Set down exactly the lines that run from the line with "M -->|get_iteration| IA" to the end of the data, and nothing else.

| Stored items |
--------------------------------

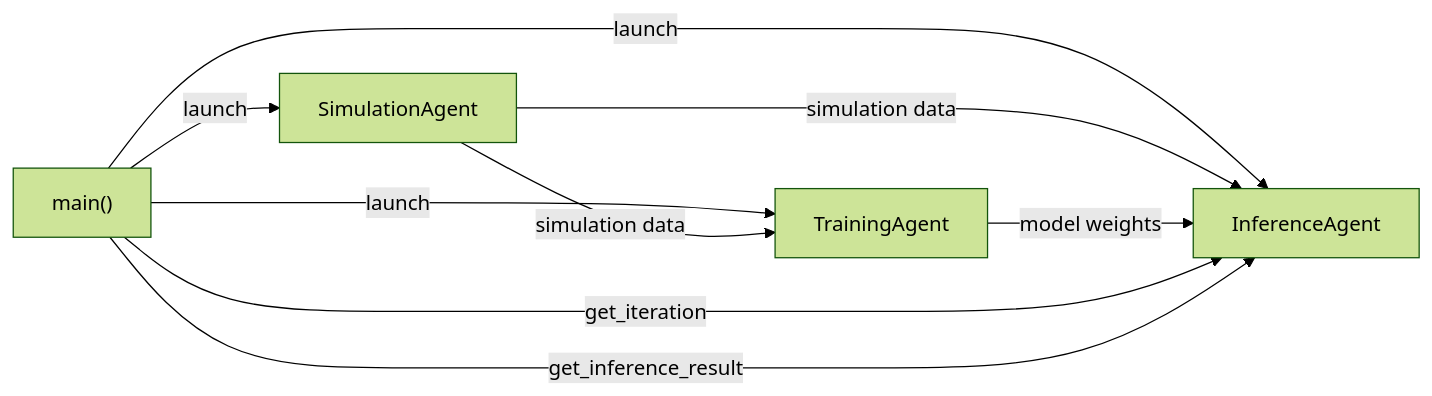
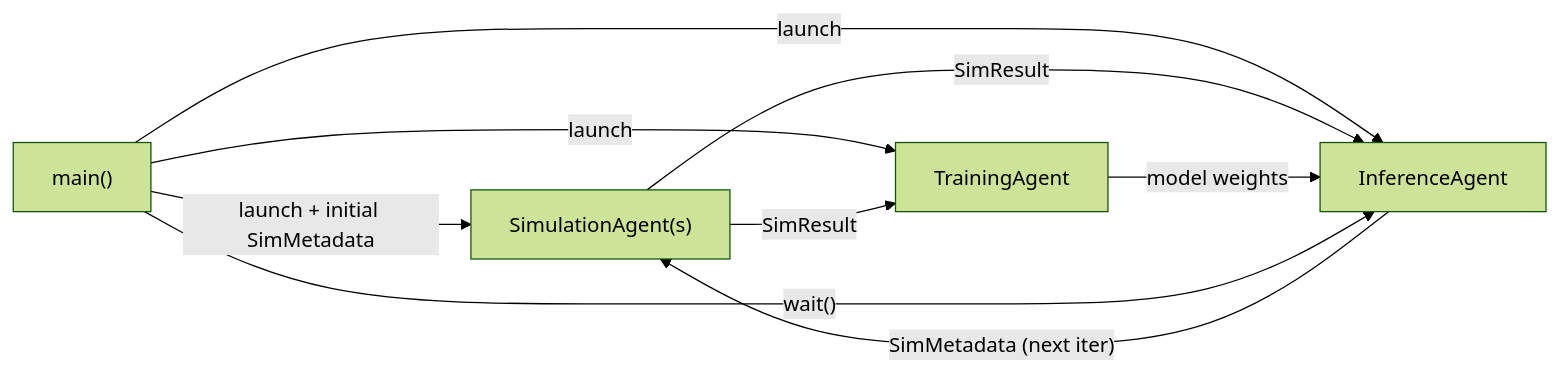
The diagram in examples/minimal_pattern/README.md (braceal/deepdrivewe-academy), drawn with Mermaid (forest theme) before and after one commit. The commit also changed other lines of this file and 2 other files, not shown here.

Commit message:
minimal data flow with N simulation agents and SimResult

````diff
--- a/examples/minimal_pattern/README.md
+++ b/examples/minimal_pattern/README.md
@@ -22,13 +22,13 @@
 ```mermaid
 graph LR
-    M["main()"] -->|launch| SA[SimulationAgent]
+    M["main()"] -->|"launch + initial SimMetadata"| SA["SimulationAgent(s)"]
     M -->|launch| TA[TrainingAgent]
     M -->|launch| IA[InferenceAgent]
 
-    SA -->|simulation data| TA
-    SA -->|simulation data| IA
+    SA -->|SimResult| TA
+    SA -->|SimResult| IA
     TA -->|model weights| IA
+    IA -->|"SimMetadata (next iter)"| SA
 
-    M -->|get_iteration| IA
-    M -->|get_inference_result| IA
+    M -->|"wait()"| IA
 ```
````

--------------------------------

| Result of the exercise |
-    M -->|get_iteration| IA
-    M -->|get_inference_result| IA
+    M -->|"wait()"| IA
 ```
````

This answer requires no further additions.